The Karnataka High Court has confirmed in a recent ruling the validity of the legislative amendments made to withdraw tax exemptions - which was pronounced in respect of a writ petition filed by various stakeholders of Special Economic Zones (SEZ) against the abrupt withdrawal of exemption from Minimum Alternate Tax (MAT) and Dividend Distribution Tax (DDT) on their profits. Taxand India explores the background to the case which led to this ruling.
Upon enactment of the SEZ Act 2005 corresponding provisions were introduced in the Income Tax Act to provide complete tax exemption on the profits earned by units located in SEZs and developers of SEZs, by way of newly introduced tax holiday sections. This specifically excluded SEZ units and developers of SEZ from the purview of MAT. Profit distributions by SEZ developers were also specially exempted from the purview of DDT.
However by insertion of proviso to section 115JB(6) and 115-O(6) via Finance Act 2011, the exemptions from MAT and DDT were withdrawn respectively. Stakeholders of SEZ comprising of units, developers and co-developers had committed huge capital outlays for setting up SEZ infrastructure with the belief that there would be no tax costs, at least in the near term. Aggrieved by the abrupt withdrawal of the exemptions, they filed a writ petition to challenge the constitutional validity of such amendment by relying on the Doctrine of Promissory Estoppel and Doctrine of Legitimate Expectation.
The High Court dealt with the matter in question by first examining the scope of judicial review entrusted with the courts by virtue of Article 226 of the Constitution of India. The High Court stated that such power is to be exercised very rarely and in exceptional circumstances only. Further the High Court deliberated upon the validity of the amendments in light of Article 14 of the Constitution and upheld the validity of the amendments.
This judgment, which is the first of the pronounced rulings on this matter on merits, is a definite dampener to the SEZ stakeholders’ expectations of a relief from the judicial process on the MAT and DDT exemptions.
In this judgment the High Court has ruled against a judicial intervention in respect of the amendments withdrawing the tax incentives to SEZ stakeholders and has concluded that there is no violation of Article 14 of the Constitution and that application of Doctrine of Promissory Estoppel is not warranted by articulating that the amendments made by the Finance Minister actually support the principle of equity.

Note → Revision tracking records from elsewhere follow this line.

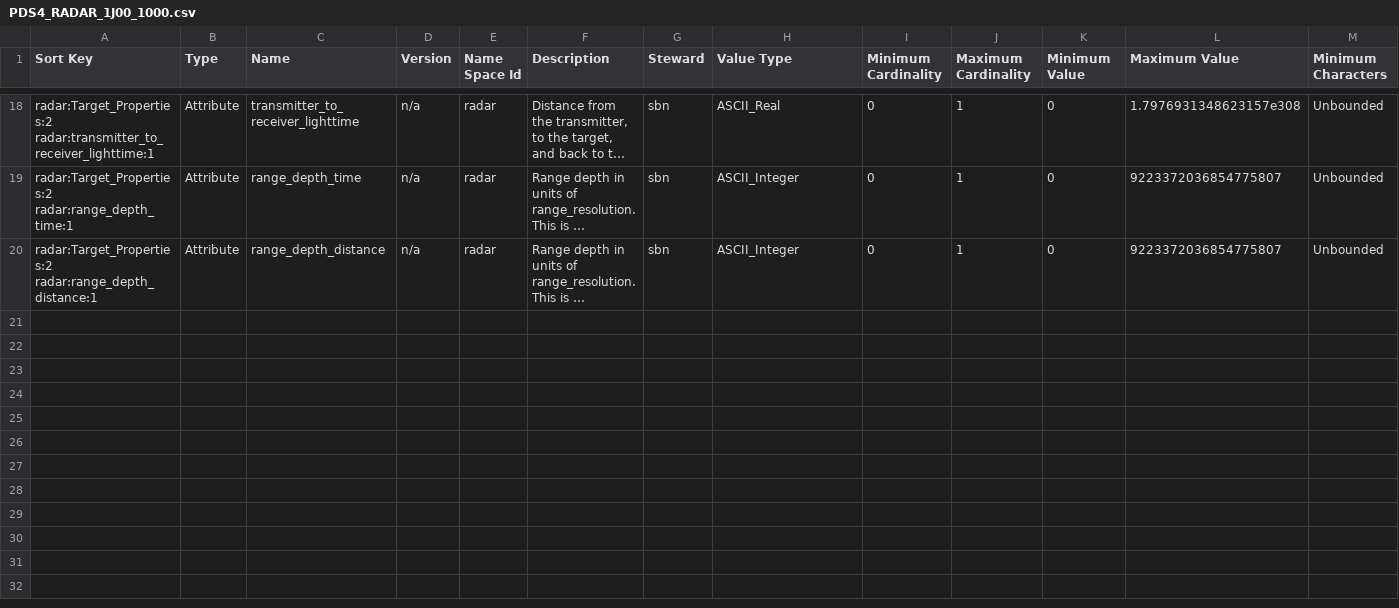
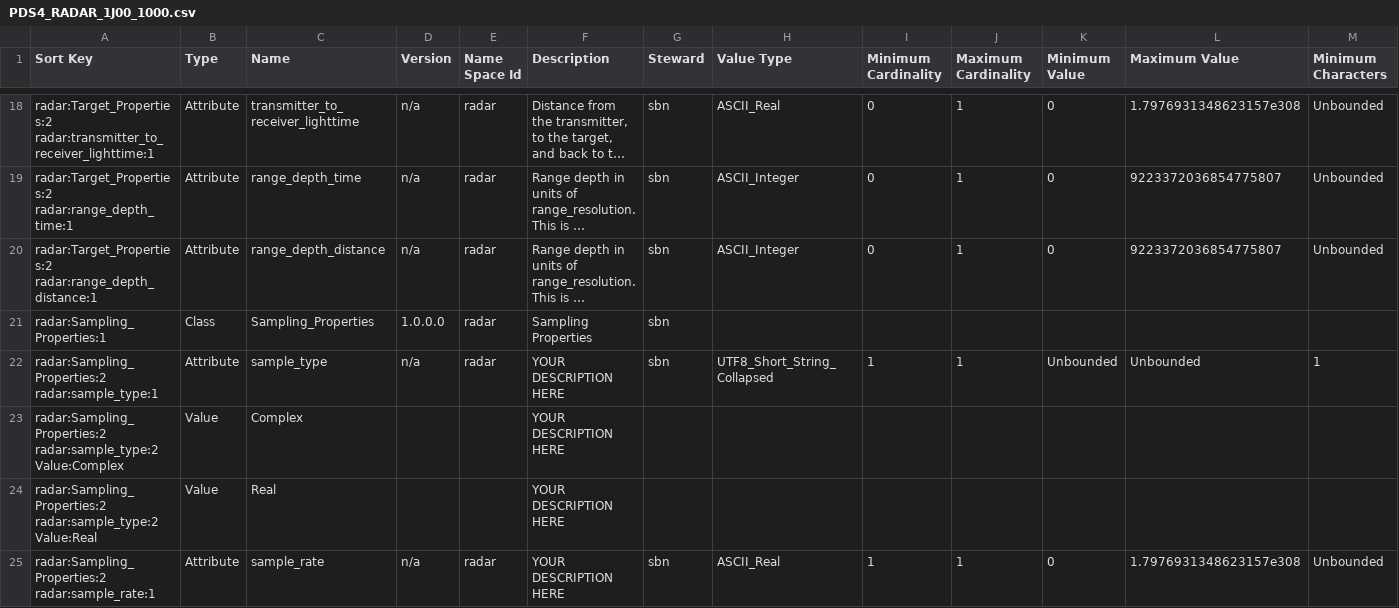
Before and after one commit to pds-data-dictionaries/ldd-radar, a CSV file: build/development/6b5fd16081beb76ef025bb81c5b8a7c7d1059774/1.19.0.0/PDS4_RADAR_1J00_1000.csv (was build/development/03a3c74c4dd7a238fca0a080310838cc562729c0/1.19.0.0/PDS4_RADAR_1J00_1000.csv), drawn as a sheet; only a part is shown, gaps mark what is left out; long unchanged cells end in …; rows hold the shown columns only; the diff names each change by its address in the sheet, - before the commit and + after, or states it on an @@ line.

```diff
--- a/build/development/03a3c74c4dd7a238fca0a080310838cc562729c0/1.19.0.0/PDS4_RADAR_1J00_1000.csv
+++ b/build/development/6b5fd16081beb76ef025bb81c5b8a7c7d1059774/1.19.0.0/PDS4_RADAR_1J00_1000.csv
+row 21: radar:Sampling_Properties:1 | Class | Sampling_Properties | 1.0.0.0 | radar | Sampling Properties | sbn
+row 22: radar:Sampling_Properties:2 radar:sample_type:1 | Attribute | sample_type | n/a | radar | YOUR DESCRIPTION HERE | sbn | UTF8_Short_String_Collapsed | 1 | 1 | Unbounded | Unbounded | 1
+row 23: radar:Sampling_Properties:2 radar:sample_type:2 Value:Complex | Value | Complex |  |  | YOUR DESCRIPTION HERE
+row 24: radar:Sampling_Properties:2 radar:sample_type:2 Value:Real | Value | Real |  |  | YOUR DESCRIPTION HERE
+row 25: radar:Sampling_Properties:2 radar:sample_rate:1 | Attribute | sample_rate | n/a | radar | YOUR DESCRIPTION HERE | sbn | ASCII_Real | 1 | 1 | 0 | 1.7976931348623157e308 | Unbounded
```
Also changed, not shown: 8 other files.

It will be interesting to watch out for the influence of this ruling on the writ petitions pending before the various courts of the other states and on how the Supreme Court would deal with this issue.